Ask a motorist to name an interstate that traverses the United States, and odds are they’ll say I-80 or I-95. But there was a time when they might have said The Lincoln Highway, or Route 66.
It’s the latter that has become a national icon. Designated a highway in 1926, it stretched 2,200 miles from Chicago, Illinois to Santa Monica, California before being officially decertified this week in 1985. But it remains popular, with approximately 85% of the road still navigable.
But its life as the essential cross-country highway, one that bound us together, is a fascinating one, particularly on a weekend where so many of us will hit the road to celebrate the holiday weekend with family and friends.

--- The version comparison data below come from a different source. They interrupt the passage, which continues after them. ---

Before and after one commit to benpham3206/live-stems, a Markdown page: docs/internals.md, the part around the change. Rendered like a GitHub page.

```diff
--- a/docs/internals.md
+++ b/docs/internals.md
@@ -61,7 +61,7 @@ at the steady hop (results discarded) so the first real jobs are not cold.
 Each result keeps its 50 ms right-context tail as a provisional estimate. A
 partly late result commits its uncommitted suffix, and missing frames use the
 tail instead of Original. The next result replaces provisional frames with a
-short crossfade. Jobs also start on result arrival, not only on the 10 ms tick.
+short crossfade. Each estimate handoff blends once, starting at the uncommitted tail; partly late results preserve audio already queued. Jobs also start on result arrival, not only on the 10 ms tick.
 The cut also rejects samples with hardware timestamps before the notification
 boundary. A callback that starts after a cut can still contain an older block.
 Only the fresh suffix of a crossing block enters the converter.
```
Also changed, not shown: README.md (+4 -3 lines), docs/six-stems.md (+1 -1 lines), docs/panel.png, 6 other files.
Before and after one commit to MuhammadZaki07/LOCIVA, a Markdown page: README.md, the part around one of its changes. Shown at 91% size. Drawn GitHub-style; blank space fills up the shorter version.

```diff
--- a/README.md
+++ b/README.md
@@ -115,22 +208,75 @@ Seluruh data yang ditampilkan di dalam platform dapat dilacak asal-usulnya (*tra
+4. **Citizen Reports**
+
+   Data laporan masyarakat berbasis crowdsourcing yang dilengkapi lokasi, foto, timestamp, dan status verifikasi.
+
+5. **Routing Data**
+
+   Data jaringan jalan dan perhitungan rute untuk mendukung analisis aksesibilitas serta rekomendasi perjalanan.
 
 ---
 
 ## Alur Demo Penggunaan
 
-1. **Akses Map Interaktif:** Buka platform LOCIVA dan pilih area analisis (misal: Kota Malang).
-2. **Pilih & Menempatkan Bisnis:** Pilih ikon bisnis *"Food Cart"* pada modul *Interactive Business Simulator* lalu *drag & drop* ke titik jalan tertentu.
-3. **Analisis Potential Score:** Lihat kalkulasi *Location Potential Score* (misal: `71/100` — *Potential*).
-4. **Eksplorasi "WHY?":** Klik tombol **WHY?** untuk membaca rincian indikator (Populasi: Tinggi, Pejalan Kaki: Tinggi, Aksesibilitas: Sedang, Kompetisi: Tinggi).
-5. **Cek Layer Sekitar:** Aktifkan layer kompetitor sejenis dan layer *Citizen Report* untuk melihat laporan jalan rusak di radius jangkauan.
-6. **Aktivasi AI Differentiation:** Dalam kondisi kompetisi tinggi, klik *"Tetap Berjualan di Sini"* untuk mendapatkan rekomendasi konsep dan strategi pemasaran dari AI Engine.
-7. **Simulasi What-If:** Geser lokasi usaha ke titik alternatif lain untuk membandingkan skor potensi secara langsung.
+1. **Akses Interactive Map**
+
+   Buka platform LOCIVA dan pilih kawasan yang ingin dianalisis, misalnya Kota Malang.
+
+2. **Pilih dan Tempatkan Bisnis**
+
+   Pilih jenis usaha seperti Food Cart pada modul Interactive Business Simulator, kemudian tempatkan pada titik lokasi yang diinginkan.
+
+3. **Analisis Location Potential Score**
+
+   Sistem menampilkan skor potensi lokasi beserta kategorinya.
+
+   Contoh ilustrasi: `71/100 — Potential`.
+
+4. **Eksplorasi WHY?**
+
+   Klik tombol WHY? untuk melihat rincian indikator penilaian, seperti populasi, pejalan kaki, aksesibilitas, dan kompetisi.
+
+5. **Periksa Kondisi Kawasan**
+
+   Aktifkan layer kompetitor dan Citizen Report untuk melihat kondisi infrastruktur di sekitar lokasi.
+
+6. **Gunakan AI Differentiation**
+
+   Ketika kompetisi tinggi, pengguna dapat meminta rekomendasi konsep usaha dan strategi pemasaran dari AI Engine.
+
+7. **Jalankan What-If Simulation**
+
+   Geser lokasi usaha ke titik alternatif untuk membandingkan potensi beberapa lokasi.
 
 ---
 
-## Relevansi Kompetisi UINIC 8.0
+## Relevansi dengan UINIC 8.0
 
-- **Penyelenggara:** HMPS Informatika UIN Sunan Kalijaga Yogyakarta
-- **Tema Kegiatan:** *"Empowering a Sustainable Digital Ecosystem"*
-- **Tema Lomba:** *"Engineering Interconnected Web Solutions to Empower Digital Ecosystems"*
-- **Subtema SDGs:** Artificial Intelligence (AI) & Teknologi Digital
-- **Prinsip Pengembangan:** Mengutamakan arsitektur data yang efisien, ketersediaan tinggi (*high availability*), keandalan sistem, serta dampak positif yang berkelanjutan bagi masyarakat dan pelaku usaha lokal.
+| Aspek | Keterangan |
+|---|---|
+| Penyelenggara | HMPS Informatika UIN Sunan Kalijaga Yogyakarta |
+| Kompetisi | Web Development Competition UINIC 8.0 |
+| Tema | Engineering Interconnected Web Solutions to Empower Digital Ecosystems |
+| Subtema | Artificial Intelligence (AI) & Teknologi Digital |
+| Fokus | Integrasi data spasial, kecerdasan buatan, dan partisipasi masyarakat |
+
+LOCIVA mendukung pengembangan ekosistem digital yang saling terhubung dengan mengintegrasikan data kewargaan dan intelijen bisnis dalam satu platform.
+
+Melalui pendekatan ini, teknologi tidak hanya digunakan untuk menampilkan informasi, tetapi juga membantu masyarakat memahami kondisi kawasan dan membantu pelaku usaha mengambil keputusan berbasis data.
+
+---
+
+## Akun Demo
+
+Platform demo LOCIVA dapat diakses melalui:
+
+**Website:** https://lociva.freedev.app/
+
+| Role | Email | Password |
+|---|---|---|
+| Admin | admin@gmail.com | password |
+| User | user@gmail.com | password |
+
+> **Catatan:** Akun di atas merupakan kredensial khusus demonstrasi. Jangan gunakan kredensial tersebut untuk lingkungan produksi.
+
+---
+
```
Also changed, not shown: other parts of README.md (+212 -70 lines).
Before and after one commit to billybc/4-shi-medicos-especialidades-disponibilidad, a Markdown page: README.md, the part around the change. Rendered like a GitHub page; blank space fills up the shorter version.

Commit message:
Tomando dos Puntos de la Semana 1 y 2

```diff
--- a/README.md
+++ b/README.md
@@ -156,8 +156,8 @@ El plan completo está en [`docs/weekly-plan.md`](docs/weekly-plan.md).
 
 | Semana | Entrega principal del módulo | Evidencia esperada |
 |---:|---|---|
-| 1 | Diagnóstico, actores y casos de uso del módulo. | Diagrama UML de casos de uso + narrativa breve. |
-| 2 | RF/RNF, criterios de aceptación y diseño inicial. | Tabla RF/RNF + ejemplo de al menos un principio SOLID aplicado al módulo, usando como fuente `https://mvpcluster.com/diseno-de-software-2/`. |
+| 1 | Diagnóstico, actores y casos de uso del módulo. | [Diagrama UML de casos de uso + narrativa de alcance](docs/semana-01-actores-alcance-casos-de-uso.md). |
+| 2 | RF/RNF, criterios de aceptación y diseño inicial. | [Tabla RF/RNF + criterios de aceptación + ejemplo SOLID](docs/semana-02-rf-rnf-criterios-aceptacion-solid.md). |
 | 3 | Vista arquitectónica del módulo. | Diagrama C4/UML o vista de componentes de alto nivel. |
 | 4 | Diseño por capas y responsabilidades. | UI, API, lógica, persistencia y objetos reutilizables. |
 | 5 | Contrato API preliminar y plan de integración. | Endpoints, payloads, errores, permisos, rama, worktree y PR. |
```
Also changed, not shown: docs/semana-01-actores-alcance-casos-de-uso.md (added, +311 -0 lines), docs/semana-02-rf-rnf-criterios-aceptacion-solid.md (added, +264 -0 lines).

The first transcontinental road
Route 66 was not the first national road; that honor belongs to The